═════ Exercise input

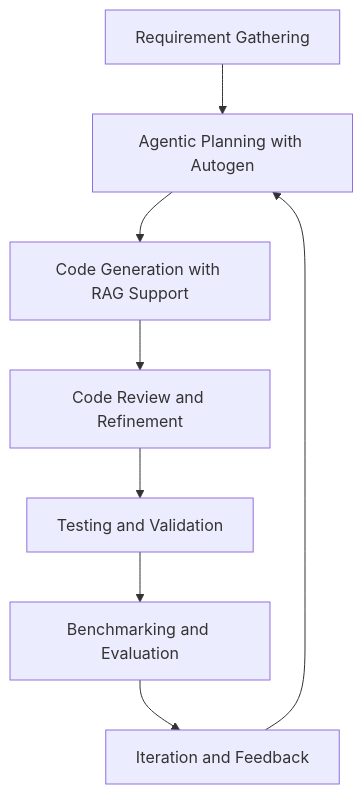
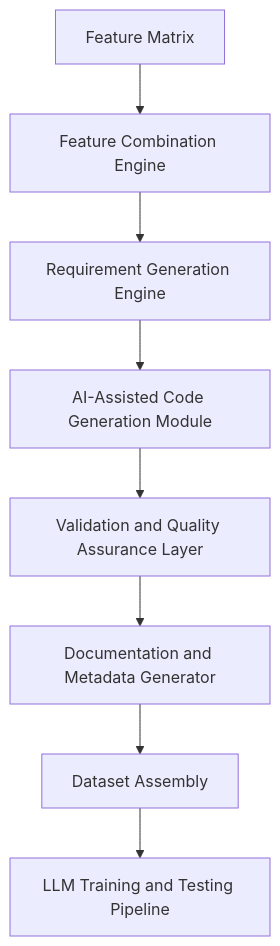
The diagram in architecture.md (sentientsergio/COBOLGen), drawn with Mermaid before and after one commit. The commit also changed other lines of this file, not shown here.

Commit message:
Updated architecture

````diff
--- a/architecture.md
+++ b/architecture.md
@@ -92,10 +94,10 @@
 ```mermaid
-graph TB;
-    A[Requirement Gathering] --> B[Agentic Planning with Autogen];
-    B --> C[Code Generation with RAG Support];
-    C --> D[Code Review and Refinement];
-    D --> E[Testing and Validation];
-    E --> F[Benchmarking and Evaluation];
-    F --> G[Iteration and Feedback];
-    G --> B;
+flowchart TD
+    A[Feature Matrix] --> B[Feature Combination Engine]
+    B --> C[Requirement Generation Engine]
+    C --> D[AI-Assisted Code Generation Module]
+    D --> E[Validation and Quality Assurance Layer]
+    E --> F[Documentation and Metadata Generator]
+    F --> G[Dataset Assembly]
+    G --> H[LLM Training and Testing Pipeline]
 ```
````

══════════
═════ Exercise input

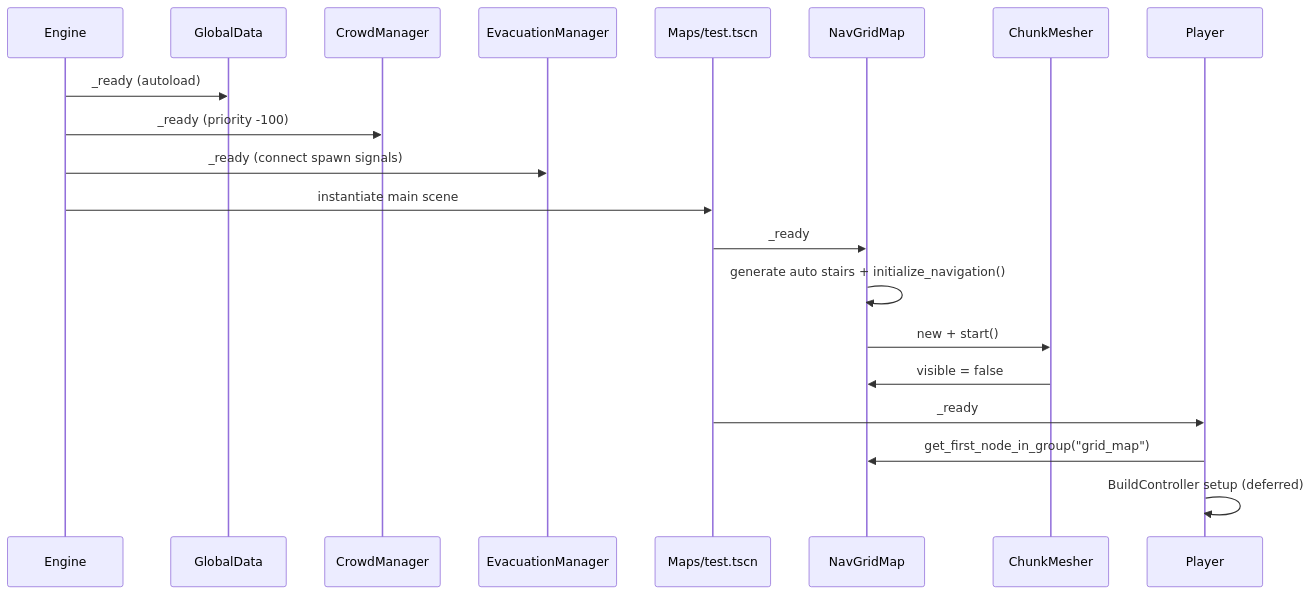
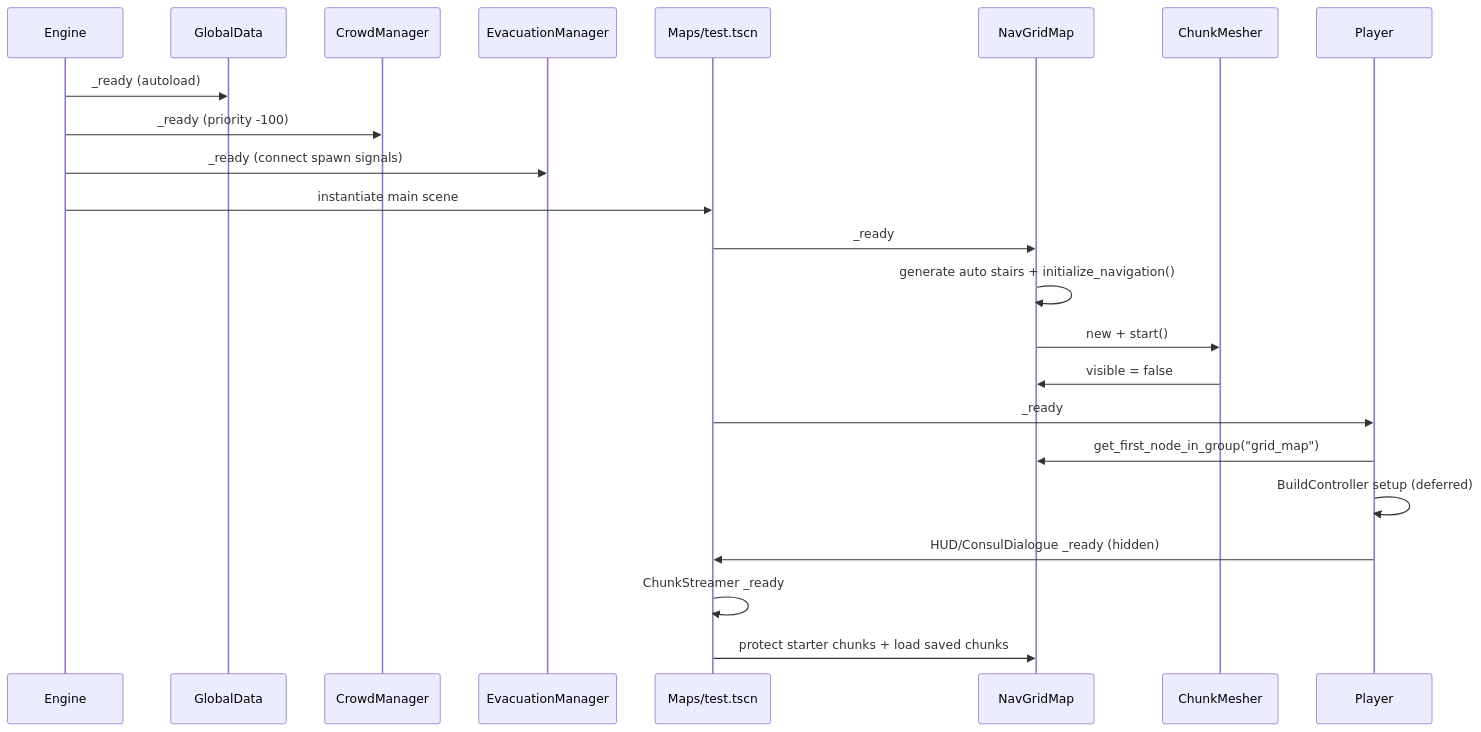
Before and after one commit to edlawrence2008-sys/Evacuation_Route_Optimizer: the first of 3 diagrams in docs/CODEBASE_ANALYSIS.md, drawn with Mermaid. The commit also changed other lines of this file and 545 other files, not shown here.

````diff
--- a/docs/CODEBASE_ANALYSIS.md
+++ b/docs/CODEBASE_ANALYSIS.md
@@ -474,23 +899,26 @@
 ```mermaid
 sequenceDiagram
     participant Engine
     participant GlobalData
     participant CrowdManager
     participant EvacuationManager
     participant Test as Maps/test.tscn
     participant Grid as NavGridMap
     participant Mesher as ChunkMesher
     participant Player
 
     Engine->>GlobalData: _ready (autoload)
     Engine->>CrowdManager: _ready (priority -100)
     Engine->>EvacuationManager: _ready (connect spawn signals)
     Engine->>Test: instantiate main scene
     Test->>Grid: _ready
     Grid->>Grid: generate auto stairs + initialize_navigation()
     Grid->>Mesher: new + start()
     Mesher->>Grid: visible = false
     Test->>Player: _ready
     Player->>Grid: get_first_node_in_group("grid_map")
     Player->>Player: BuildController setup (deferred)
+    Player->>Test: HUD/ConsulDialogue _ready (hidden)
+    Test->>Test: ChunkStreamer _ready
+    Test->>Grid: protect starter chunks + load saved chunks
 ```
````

══════════
═════ Exercise input

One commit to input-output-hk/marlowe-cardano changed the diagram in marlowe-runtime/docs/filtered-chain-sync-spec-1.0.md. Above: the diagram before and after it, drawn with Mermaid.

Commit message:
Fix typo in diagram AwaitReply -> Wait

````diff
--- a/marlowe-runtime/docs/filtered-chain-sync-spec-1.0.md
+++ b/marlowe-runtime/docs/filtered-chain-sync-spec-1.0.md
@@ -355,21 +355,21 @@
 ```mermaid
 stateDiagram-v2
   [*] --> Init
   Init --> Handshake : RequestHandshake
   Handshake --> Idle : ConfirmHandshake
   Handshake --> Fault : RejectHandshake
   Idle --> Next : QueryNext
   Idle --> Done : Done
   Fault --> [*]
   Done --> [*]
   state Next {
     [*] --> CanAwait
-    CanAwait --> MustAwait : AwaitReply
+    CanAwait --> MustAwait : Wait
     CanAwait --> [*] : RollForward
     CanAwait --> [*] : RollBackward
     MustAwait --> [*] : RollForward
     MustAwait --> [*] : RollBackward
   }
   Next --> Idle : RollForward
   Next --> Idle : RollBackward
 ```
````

══════════

[Problem description]: Which lines in the data above contain "participant"? Show each one.

[Response box]:
     participant Engine
     participant GlobalData
     participant CrowdManager
     participant EvacuationManager
     participant Test as Maps/test.tscn
     participant Grid as NavGridMap
     participant Mesher as ChunkMesher
     participant Player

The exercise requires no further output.